The egregious use of earmarks to obtain federal funding for pet projects has become so widespread that many elected officials act as if they are obligated to grab as many dollars as they can to curry favor with constituents. What amounts to fiscal plunder is made even worse when earmarks are attached to vital funding bills, making it difficult to vote them down for fear of losing appropriations for essential programs.
That's the case with an emergency appropriations bill recently sent by the U.S. Senate to the U.S. House. The purpose of the bill, as requested by President Bush, was to make more funding available for the war effort in Iraq, to provide more hurricane relief to the Gulf Coast and to set aside a few million dollars for the government's preparation for a flu pandemic.
But many senators, knowing this bill had a high priority because of the mounting expenses of the war and hurricane recovery, seized the opportunity to add on pet projects worth another $14 billion. Bush initially said he would veto the bill if it came to his desk with appropriations for more than he requested. When the Senate defied his spending limit, he said he would wait to see what the House-Senate conference version looks like before deciding what to do.
The emergency appropriations are vital, and to vote against them -- or to veto the whole package -- might be construed as a lack of support for troops in Iraq or government relief efforts along the Gulf Coast. But others, seeing the exploding national deficit, would applaud a tough stand on the earmark scam.
That's not to say the extras added to the bill aren't important or don't deserve consideration. But if they do, they should be considered on their own, not as part of a hijacking of the essential spending the president has requested.

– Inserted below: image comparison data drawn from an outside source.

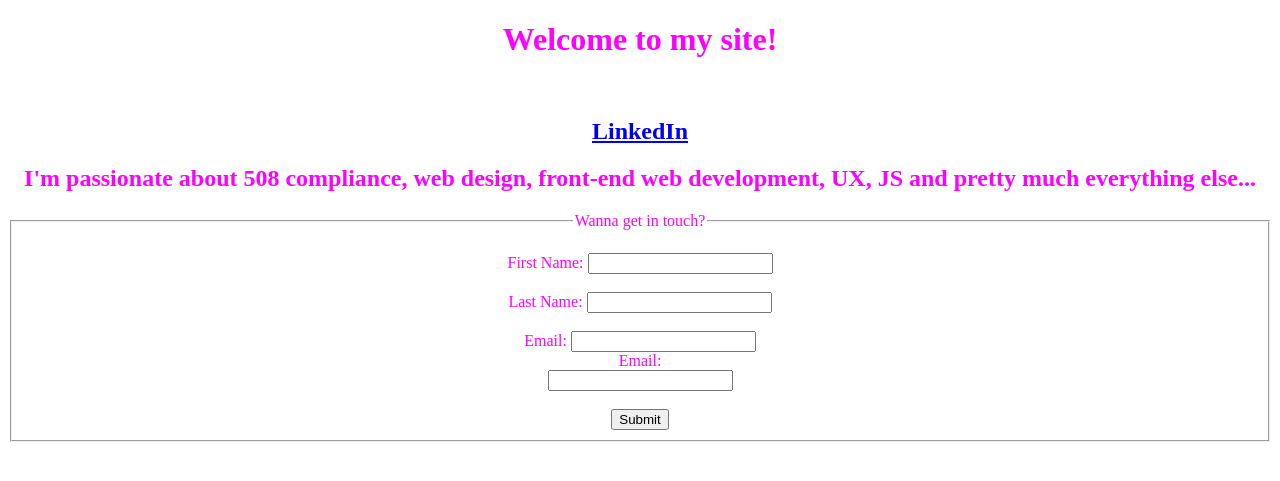
Repository: jasvr/jasvr.io
Page: index.html
These files come from the project's save history. The page is drawn as it stood at one moment and after a run of saves; the edit follows.
The browser window is 1280 px wide. The pictures show the whole page.

Above is the page before, as saved 2020-01-10 14:39:36.

### index.html
<!DOCTYPE html>
<html lang="en">
<head>
    <meta charset="UTF-8">
    <meta name="viewport" content="width=device-width, initial-scale=1.0">
    <meta http-equiv="X-UA-Compatible" content="ie=edge">
    <title>Jasmin Vargas</title>
    <link href="style.css" type="text/css" rel="stylesheet">
</head>
<body>
    <h1>Welcome to my site!</h1>
    <br>
    <h2><a href="https://www.linkedin.com/in/jasvrgs/">LinkedIn</a></h2>
    <h2>I'm passionate about 508 compliance, web design, front-end web development, UX, JS and pretty much everything else...</h2>

    <fieldset>
        <legend>Wanna get in touch?</legend>
        <div>
            <br>
            <label for ="firstname">First Name: </label>
            <input type="text" name="firstname"/>
        </div>
        <div>
            <br>
            <label for ="lastname">Last Name: </label>
            <input type="text" name="lastname"/>
        </div>
        <div>
            <br>
            <label for ="email">Email: </label>
            <input type="text" name="email"/>
        </div>

        Email:<br>
        <input type="text" name="email"><br><br>
        <input type="submit" value="Submit">
    </fieldset>
</body>
</html>

### style.css
body{
    color:magenta;
    text-align:center;
    }

    *:focus{
        outline: 0;
        box-shadow: 0 0 10px #eb0486;
        border-color: #eb0486;
    }

    a:focus{
        color: #eb0486;
        font-weight: bold;
    }

    .button:focus{
        background-color: #eb0486;

    }

After the next 2 saves:
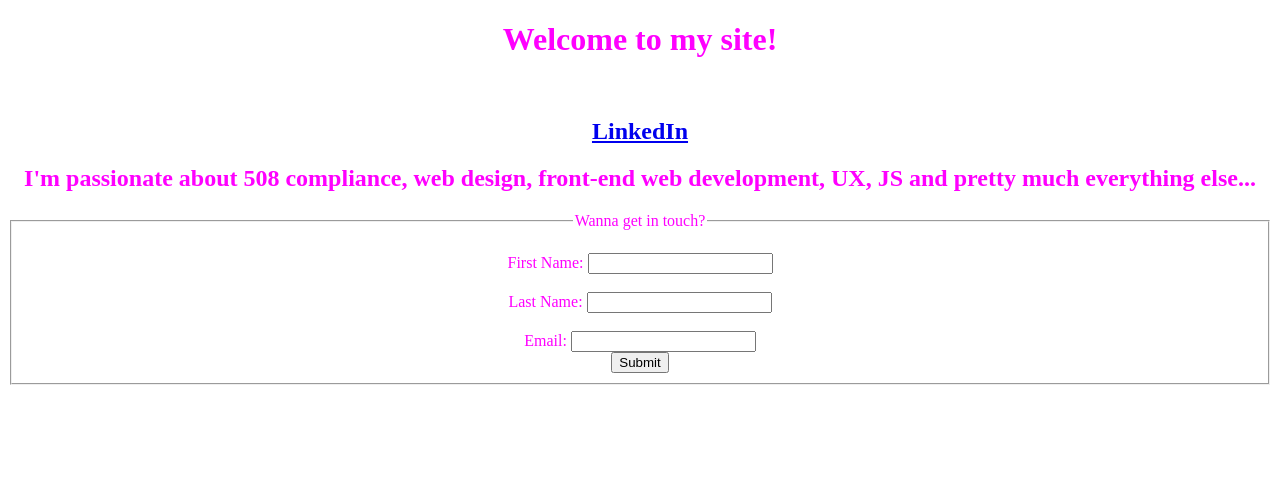
The 2 saves are shown as one change because they came seconds apart.
The last was saved 19 s later.
--- a/index.html
+++ b/index.html
@@ -30,9 +30,6 @@
             <label for ="email">Email: </label>
             <input type="text" name="email"/>
         </div>
-
-        Email:<br>
-        <input type="text" name="email"><br><br>
         <input type="submit" value="Submit">
     </fieldset>
 </body>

If the bill gets to the president's desk with $14 billion more than needed for the original intent of the funding, President Bush should do exactly what he said he would do: Veto it.